The maximum penalty for willful violations is $129,210 or 50% of the amount you failed to report.
The anti-money laundering Bank Secrecy Act of 1970 requires Americans with overseas assets to disclose holdings. While most Americans know to file taxes, the FBAR can be easy to overlook. One problem: You can’t file this using commercial tax software. Instead, account owners must file the FBAR digitally through the Financial Crimes Enforcement Network’s Report 114. One big difference between regular taxes and the FBAR is you report each account’s maximum balance during any point in the year instead of the year-end total.
For example, let’s say you had a foreign bank account with a $7,000 balance for most of the year. If the amount jumps to $100,000 for one day, you’ll report $100,000 on the FBAR. But you don’t pay taxes on that amount. Another point of confusion is which accounts to disclose on the FBAR, which may include bank accounts, brokerages, or even trusts. You may not realize you need to report accounts if you have “a financial interest” or “signature authority”. If you’re overseeing accounts for retired parents in Germany, for example, you may need to disclose those. The definitions are really broad as far as what must be reported.
50% of the amount you failed to disclose
If you don’t file the FBAR when required, penalties may depend on whether it’s seen as a “willful” or “non-willful” violation. While the maximum fee for a mistake is $12,921, a willful violation may incur a whopping $129,210 penalty or 50% of the amount you failed to disclose, whichever is greater. That means if you willfully didn’t report $1 million in a foreign account, you may have to pay a $500,000 fee.

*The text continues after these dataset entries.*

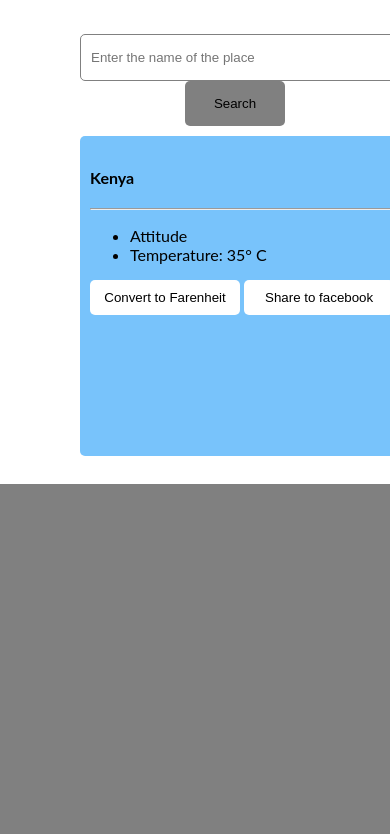
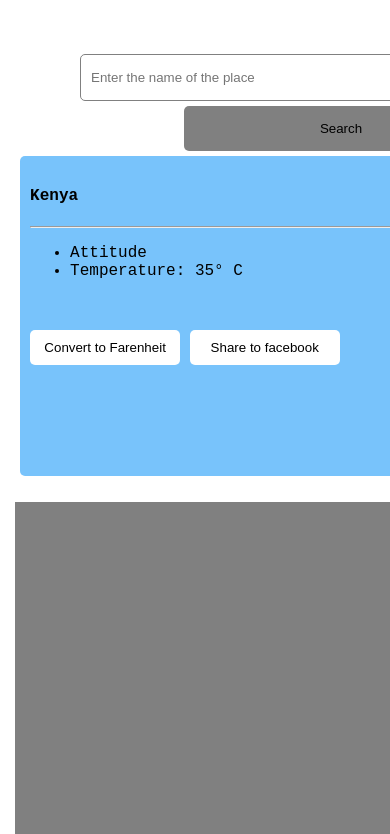
Before and after one commit to oumao/GeoCode, a website: page index.html in a window 390 px wide. Shown: the part 76-910 px from the top of the page. Drawn offline with Linux system fonts and the light colour scheme.

Commit message:
working on the responsive design

```diff
--- a/css/main.css
+++ b/css/main.css
@@ -10,7 +10,7 @@
 
 .container{
 	width: 100%;
-	font-family: "Lato", Arial, serif, sans-serif;
+	font-family: 'Roboto Mono', monospace;
 	background: ;
 }
 
@@ -21,7 +21,7 @@
 	text-align: center;
 }
 
-.search form input{
+.search form input:first-child{
 	padding: 10px;
 	border-radius: 5px;
 	width: 500px;
@@ -70,7 +70,7 @@
 	width: 90%;
 	height: 300px;
 	position: relative;
-	left: 80px;
+	margin: auto;
 	top: 10px;
 	bottom: 50px;
 }
@@ -79,14 +79,66 @@
 
 }
 
+.btns{
+	margin-top: 50px;
+}
+
 #maparea{
-	width: 100%;
-	height: 400px;
+	width: 95%;
+	margin: auto;
+	height: 500px;
 	background: grey;
 }
 
 @media screen and (max-width: 768px){
 	.container{
 		width: 100%;
+		display: grid;
 	}
+
+	.place-info{
+		margin: auto;
+	}
+
+	.search-button{
+		display: block;
+		position: relative;
+		top: 5px;
+		width: 60%;
+		margin: auto;
+	}
+
+	form input[type='text'] {
+		position: relative;
+		margin: 0;
+		margin-right: 50px;
+	}
+
 }
+
+@media screen and (max-width: 480px){
+	.container{
+		width: 100%;
+		display: grid;
+	}
+
+	.place-info{
+		position: relative;
+		margin: auto;
+
+	}
+
+	.search-button{
+		display: block;
+		position: relative;
+		top: 5px;
+		width: 60%;
+		margin: auto;
+	}
+
+	form input[type='text'] {
+		position: relative;
+		margin: 0;
+	}
+
+}
```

It’s one of the biggest hammers in the code. The penalties aggressively and actively encourage compliance. And in extreme cases, there are criminal penalties that may include jail time. Ultimately, disclosure is your friend.